Well hold on to your bunny ears because there a few nuggets of good news, but that doesn’t mean you can go out and stuff your mouth with Mini eggs!
As offspring of the Theobroma cacao tree, cocoa beans –and the products from them – have been consumed for over a millennium (although strictly speaking cocoa is the seed of the fruit from the tree). Only recently, however, have the possible health benefits of chocolate been exploited. As you might have imagined, therapy-related weight gain was amongst the first most common of uses.
Along with fibre and lipids, chocolate contains a decent amount of polyphenol compounds which have the ability to act as antioxidants against free radical compounds, and is particularly plentiful in flavonol (sometimes spelled flavanol) in particular. Flavonols belong to a family of chemicals called flavonoids, molecules which are found in a number of fruit and veg as well as tea and red wine. Containing benzopyran and benzene aromatic carbon rings, flavonols are partly responsible for the bitterness of some chocolates. It is these rings that are free radical-neutralising, something that protects endothelia from oxidative stress and subsequent cardiovascular risks. These protective effects have been shown in dark chocolate rather than milk or white chocolate which have lower levels of flavonol due to their reduced cocoa content, which is a shame for those of us partial to a bar of dairy milk!

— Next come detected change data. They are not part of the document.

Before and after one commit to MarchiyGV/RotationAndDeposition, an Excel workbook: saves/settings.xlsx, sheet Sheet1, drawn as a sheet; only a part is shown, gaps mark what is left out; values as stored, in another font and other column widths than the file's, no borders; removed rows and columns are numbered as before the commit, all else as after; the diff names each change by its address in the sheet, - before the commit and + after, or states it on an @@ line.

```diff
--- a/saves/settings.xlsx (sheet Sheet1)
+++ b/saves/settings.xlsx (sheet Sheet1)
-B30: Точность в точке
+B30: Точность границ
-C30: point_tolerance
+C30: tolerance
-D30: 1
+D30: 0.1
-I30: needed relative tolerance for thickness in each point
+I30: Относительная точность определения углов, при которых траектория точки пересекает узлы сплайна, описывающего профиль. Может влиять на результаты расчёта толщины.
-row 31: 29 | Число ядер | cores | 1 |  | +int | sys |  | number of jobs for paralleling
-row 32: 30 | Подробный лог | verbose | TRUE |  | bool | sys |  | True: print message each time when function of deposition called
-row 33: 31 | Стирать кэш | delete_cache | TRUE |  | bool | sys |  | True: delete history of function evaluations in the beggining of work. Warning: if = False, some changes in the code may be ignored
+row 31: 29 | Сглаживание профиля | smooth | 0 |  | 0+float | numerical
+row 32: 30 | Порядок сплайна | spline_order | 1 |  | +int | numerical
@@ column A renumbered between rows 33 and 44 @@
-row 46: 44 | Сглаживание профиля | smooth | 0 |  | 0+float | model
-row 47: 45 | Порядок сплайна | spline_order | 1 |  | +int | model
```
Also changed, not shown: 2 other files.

Studies in 2006 saw an inverse relationship between chocolate consumption and blood pressure in a population of 470 men and a similar relationship between consumption and cardiac mortality in a separate investigation. The many facets of cardiovascular disease constitute a major disease burden. Similar flavonols that are thought to be valuable antioxidants are also anti-inflammatory and vasoprotective. Polyphenols such as flavonols interfere with NF-κB, a transcription factor involved in control of the inflammatory pathway whereby leukocyte adhesion and tissue invasion –hallmarks of the inflammatory process – are stunted.

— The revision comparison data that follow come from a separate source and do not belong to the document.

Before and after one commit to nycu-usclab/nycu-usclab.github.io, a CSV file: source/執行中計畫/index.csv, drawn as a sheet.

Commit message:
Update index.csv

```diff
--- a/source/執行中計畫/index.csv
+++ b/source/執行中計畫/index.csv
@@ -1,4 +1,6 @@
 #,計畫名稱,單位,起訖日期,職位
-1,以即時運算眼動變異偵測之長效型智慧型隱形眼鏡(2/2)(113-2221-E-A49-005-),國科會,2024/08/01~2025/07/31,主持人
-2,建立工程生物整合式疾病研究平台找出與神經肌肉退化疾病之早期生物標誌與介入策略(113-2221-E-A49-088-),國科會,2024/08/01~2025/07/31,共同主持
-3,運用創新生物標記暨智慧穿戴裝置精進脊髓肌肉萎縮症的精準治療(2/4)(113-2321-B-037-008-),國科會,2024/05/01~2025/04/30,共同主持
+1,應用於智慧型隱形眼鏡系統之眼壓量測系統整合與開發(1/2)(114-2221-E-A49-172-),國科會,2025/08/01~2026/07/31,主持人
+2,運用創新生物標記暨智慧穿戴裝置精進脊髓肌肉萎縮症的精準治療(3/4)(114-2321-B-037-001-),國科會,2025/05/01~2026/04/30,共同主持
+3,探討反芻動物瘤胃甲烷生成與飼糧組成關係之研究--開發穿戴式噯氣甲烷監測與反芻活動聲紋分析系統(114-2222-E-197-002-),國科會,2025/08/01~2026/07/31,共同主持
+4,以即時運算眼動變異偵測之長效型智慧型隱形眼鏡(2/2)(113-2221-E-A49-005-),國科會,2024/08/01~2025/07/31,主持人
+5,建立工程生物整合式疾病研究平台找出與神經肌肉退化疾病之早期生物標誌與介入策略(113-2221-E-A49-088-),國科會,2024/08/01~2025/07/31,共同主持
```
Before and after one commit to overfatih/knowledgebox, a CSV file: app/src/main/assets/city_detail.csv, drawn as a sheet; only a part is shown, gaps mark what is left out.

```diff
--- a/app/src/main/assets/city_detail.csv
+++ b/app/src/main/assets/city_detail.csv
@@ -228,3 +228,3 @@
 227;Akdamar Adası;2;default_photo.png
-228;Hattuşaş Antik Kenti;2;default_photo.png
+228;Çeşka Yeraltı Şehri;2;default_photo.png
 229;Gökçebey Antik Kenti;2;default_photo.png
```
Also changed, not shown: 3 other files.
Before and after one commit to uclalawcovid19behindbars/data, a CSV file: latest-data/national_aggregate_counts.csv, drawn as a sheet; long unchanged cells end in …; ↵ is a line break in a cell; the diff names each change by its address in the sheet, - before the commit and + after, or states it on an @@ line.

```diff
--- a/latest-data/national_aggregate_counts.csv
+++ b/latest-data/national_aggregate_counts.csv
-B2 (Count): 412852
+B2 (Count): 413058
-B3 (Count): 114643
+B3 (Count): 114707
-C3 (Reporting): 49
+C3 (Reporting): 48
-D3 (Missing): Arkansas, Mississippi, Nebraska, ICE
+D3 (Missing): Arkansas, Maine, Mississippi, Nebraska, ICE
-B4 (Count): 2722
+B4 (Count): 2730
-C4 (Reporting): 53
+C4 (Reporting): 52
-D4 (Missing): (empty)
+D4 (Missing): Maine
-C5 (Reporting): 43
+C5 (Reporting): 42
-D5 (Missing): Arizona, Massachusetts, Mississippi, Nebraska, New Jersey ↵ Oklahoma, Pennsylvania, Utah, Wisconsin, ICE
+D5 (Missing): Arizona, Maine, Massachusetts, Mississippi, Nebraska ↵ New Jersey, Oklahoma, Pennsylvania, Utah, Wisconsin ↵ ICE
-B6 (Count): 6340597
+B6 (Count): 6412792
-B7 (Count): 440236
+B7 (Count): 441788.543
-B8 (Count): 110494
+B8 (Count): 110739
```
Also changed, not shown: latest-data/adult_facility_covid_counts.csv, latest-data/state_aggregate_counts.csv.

The modulation of these processes can also go some way in altering the effects of carcinogenesis, as cell adhesion and invasion as a result of NF-κB signalling are essential steps a tumour must undertake to become malignant. In addition, the fact that cocoa constituents can merely reduce oxidative stress levels may give rise to lowered stress-mediated mutations leading to DNA damage if not properly repaired. Interestingly, cocoa has consistently been shown to interfere with extrinsic apoptotic mechanisms, the process of controlled cell death. Cancer cells express ways in which to avoid apoptosis and therefore continue to survive. Unfortunately they also have a plethora of other ways to exhibit carcinogenesis, so I’m afraid a chocolate bar a day probably won’t be protective against cancer.
From reducing mental stress to oxidative stress, chocolate and its chemical constituents have a whole range of advantageous and detrimental effects. But it’s not all doom and gloom…so don’t feel too bad if you’re half way through your fourth Easter egg of the day whilst reading this!

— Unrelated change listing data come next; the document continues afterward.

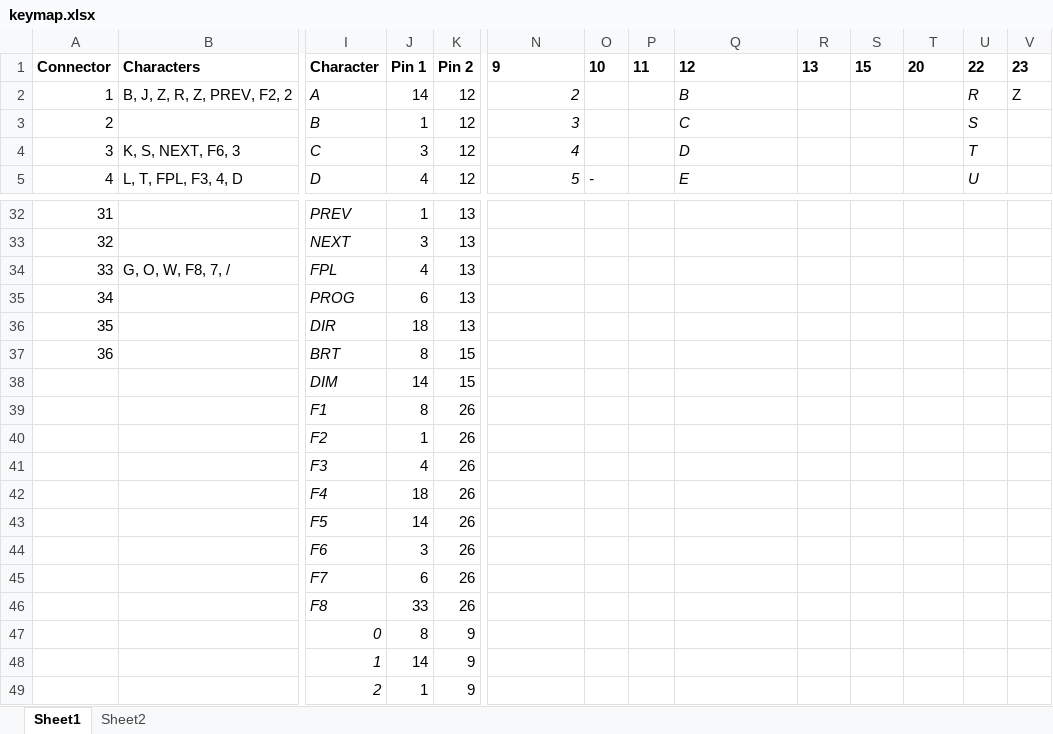
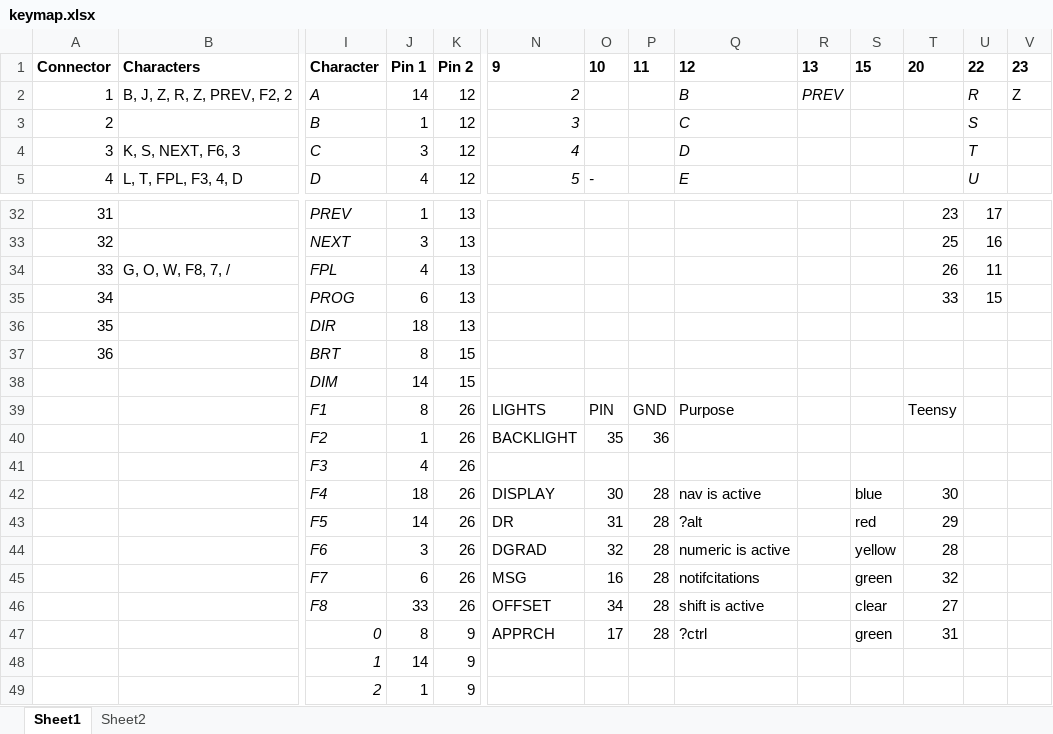
Before and after one commit to riichard/cyberdeck, an Excel workbook: keymap.xlsx, sheet Sheet1, drawn as a sheet; only a part is shown, gaps mark what is left out; values as stored, in another font and other column widths than the file's, no borders; table styles not drawn; removed rows and columns are numbered as before the commit, all else as after; rows hold the shown columns only; the diff covers the shown part only; the diff names each change by its address in the sheet, - before the commit and + after, or states it on an @@ line.

```diff
--- a/keymap.xlsx (sheet Sheet1)
+++ b/keymap.xlsx (sheet Sheet1)
-R2: (empty)
+R2: PREV
-T32: (empty)
+T32: 23
-U32: (empty)
+U32: 17
-T33: (empty)
+T33: 25
-U33: (empty)
+U33: 16
-T34: (empty)
+T34: 26
-U34: (empty)
+U34: 11
-T35: (empty)
+T35: 33
-U35: (empty)
+U35: 15
-row 39:  |  | F1 | 8 | 26
-row 40:  |  | F2 | 1 | 26
+row 39:  |  | F1 | 8 | 26 | LIGHTS | PIN | GND | Purpose |  |  | Teensy
+row 40:  |  | F2 | 1 | 26 | BACKLIGHT | 35 | 36
-row 42:  |  | F4 | 18 | 26
-row 43:  |  | F5 | 14 | 26
-row 44:  |  | F6 | 3 | 26
-row 45:  |  | F7 | 6 | 26
-row 46:  |  | F8 | 33 | 26
-row 47:  |  | 0 | 8 | 9
+row 42:  |  | F4 | 18 | 26 | DISPLAY | 30 | 28 | nav is active |  | blue | 30
+row 43:  |  | F5 | 14 | 26 | DR | 31 | 28 | ?alt |  | red | 29
+row 44:  |  | F6 | 3 | 26 | DGRAD | 32 | 28 | numeric is active |  | yellow | 28
+row 45:  |  | F7 | 6 | 26 | MSG | 16 | 28 | notifcitations |  | green | 32
+row 46:  |  | F8 | 33 | 26 | OFFSET | 34 | 28 | shift is active |  | clear | 27
+row 47:  |  | 0 | 8 | 9 | APPRCH | 17 | 28 | ?ctrl |  | green | 31
```
Also changed, not shown: 31 edited cells elsewhere in this sheet.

For more information about the health benefits of cocoa and flavonols, these articles are a great place to start!
Katz, D., Doughty, K., & Ali, A. (2011). Cocoa and Chocolate in Human Health and Disease Antioxidants & Redox Signaling, 15 (10), 2779-2811 DOI: 10.1089/ars.2010.3697
Franco R, Oñatibia-Astibia A, & Martínez-Pinilla E (2013). Health benefits of methylxanthines in cacao and chocolate. Nutrients, 5 (10), 4159-73 PMID: 24145871
Selmi C, Cocchi CA, Lanfredini M, Keen CL, & Gershwin ME (2008). Chocolate at heart: the anti-inflammatory impact of cocoa flavanols. Molecular nutrition & food research, 52 (11), 1340-8 PMID: 18991246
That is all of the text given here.